Pound weak on post-Brexit fallout




The pound was sitting at three-decade lows Monday morning as currency markets were left reeling from Britain’s shock decision to leave the European Union.

Sterling collapsed to its lowest level since 1985 on Friday ahead of official referendum results as early numbers suggested that the vote would surprise markets, which had widely expected voters to opt for the status quo.

On Monday morning in Tokyo, the pound was at $1.3379, off $1.3670 in New York but still above $1.3229, its lowest point earlier Friday.

“People are finding it difficult to comprehend what Brexit implies for the future – we don’t know yet what the magnitude of the shock will be,” Steven Barrow, head of Group-of-10 strategy at Standard Bank Group in London, told Bloomberg News.

The euro bought 82.07 pence against 81.31 pence, while the dollar ticked up to 102.34 yen, from 102.21 yen on Friday.

Japan’s currency surged Friday as traders scooped up the safe-haven unit, seen as a safe bet in times of turmoil.

But the rally in the yen, which had already been on the upswing before the vote, poses a threat to profits at major Japanese exporters.

And Britain’s vote to leave the EU could have significant consequences for more than 1,000 Japanese firms that operate in Britain – many of which see it as a staging point for dealing in Europe.

“It was very regrettable,” Sadayuki Sakakibara, chairman of Keidanren, Japan’s biggest business lobby, said of the result on Friday.

Japanese Prime Minister Shinzo Abe held an emergency meeting with top officials Monday morning to discuss Brexit and how to deal with the market fallout.

Ahead of the meeting, Abe pointed to unspecified measures to smooth out any impact on the world’s number three economy.

“We will make thorough efforts so that (Brexit) will not negatively affect Japan’s economy and the business of small to medium-sized firms,” he said, without elaborating.

On Friday, Finance Minister Taro Aso pledged that Tokyo was ready to adopt strong measures to address wild volatility on the financial markets.

His remarks hinted at a possible market intervention to cool the surging yen.

Recently, Japanese officials, including Aso, have been warning over the yen’s rise and said an intervention was possible.
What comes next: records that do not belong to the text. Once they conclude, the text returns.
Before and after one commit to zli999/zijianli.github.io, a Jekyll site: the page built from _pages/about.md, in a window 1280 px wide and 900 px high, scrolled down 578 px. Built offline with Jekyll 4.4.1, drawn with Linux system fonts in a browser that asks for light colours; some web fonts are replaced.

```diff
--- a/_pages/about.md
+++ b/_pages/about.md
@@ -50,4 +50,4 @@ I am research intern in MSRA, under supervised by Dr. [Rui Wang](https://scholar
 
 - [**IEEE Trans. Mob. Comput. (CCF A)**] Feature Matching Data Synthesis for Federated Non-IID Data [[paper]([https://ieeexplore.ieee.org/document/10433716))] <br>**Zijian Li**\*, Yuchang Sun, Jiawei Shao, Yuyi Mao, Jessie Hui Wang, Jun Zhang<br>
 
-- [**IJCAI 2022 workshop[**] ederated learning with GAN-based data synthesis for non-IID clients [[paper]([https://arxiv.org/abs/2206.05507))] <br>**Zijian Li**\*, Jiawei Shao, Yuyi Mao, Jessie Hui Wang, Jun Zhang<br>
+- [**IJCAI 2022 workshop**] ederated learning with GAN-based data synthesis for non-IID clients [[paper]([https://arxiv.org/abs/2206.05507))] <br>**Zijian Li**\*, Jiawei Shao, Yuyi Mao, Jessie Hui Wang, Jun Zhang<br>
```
However, such a move could put Japan on a collision course with its G20 counterparts, who have agreed to hold off stepping into forex markets to manipulate their currencies.
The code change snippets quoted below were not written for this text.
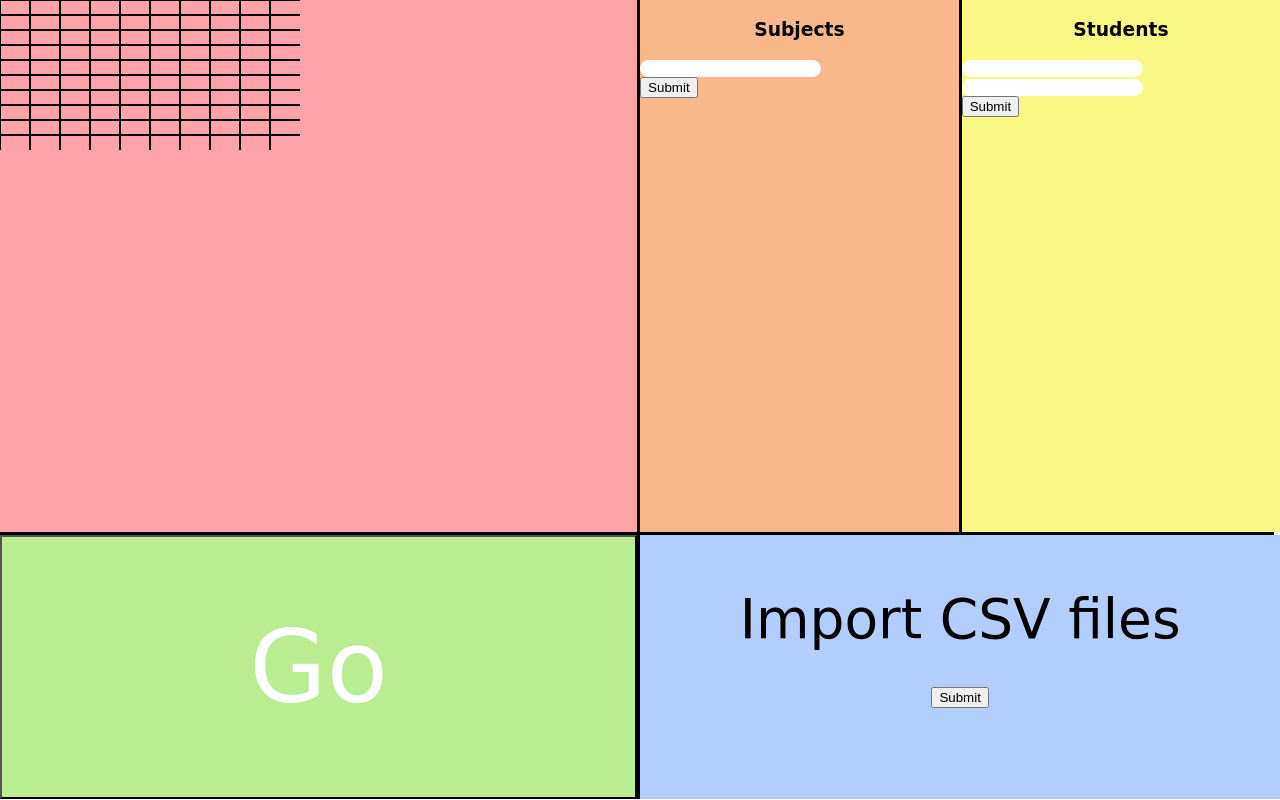
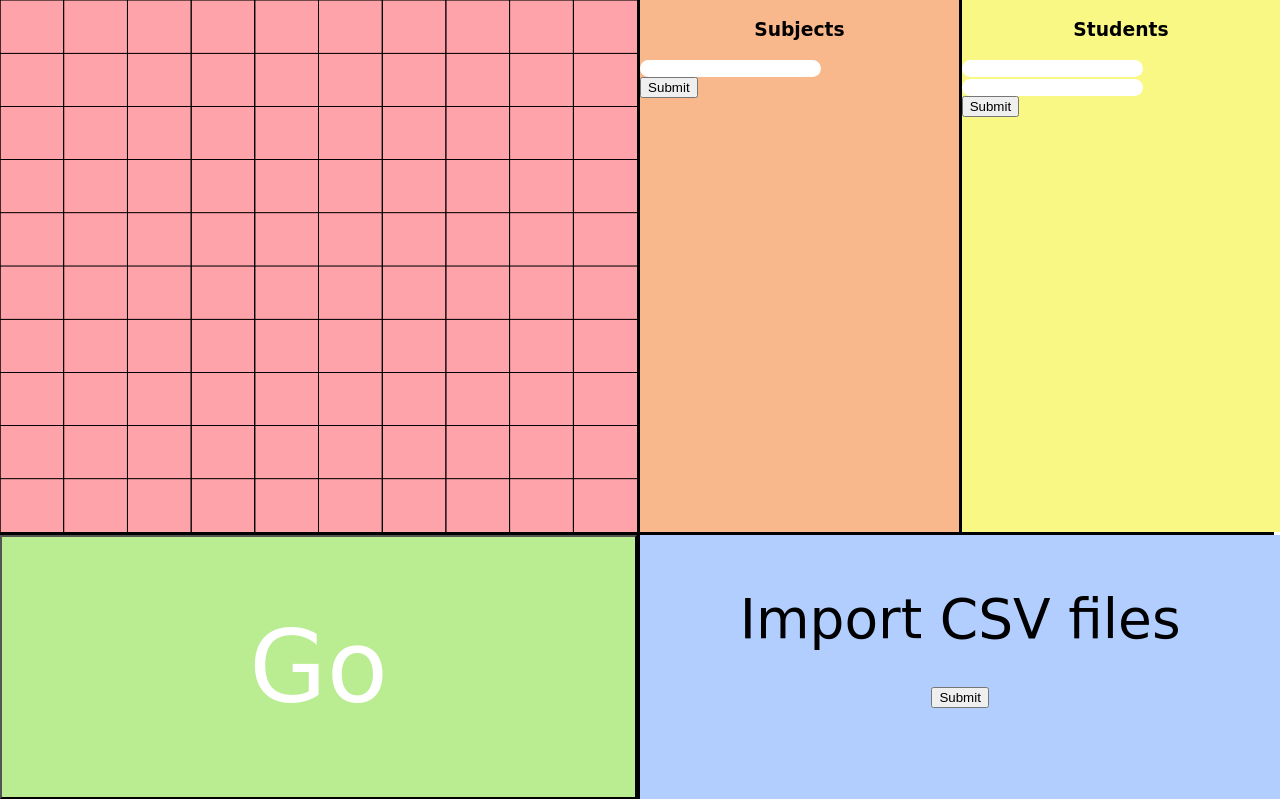
Before and after one commit to munselljbx/TeenhacksLI, a Flask app: template flaskr/templates/index.html in a window 1280 px wide. Run offline with Flask 2, Linux system fonts and the light colour scheme; the template is opened without the code that fills it, so the values that code supplies are empty; some web fonts are replaced.

Commit message:
fixed jacobs shit

```diff
--- a/flaskr/static/main.css
+++ b/flaskr/static/main.css
@@ -97,3 +97,8 @@ ul {
 #room-fields {
 
 }
+
+#canvas {
+    width: 100%;
+    height: 100%;
+}
--- a/flaskr/templates/index.html
+++ b/flaskr/templates/index.html
@@ -50,7 +50,7 @@
   <body>
     <div class="grid">
       <div id="map">
-        <canvas id="canvas"></canvas>
+        <canvas id="canvas" width="1000" height="1000"></canvas>
       </div>
       <div id="rooms">
         <h3>Subjects</h3>
```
Officials from the Bank of Japan (BoJ) were at the meeting on Monday. The BoJ has said it was ready to lean on a currency swap agreement it has with other major central banks to supply liquidity for markets in an effort to counter the wild volatility.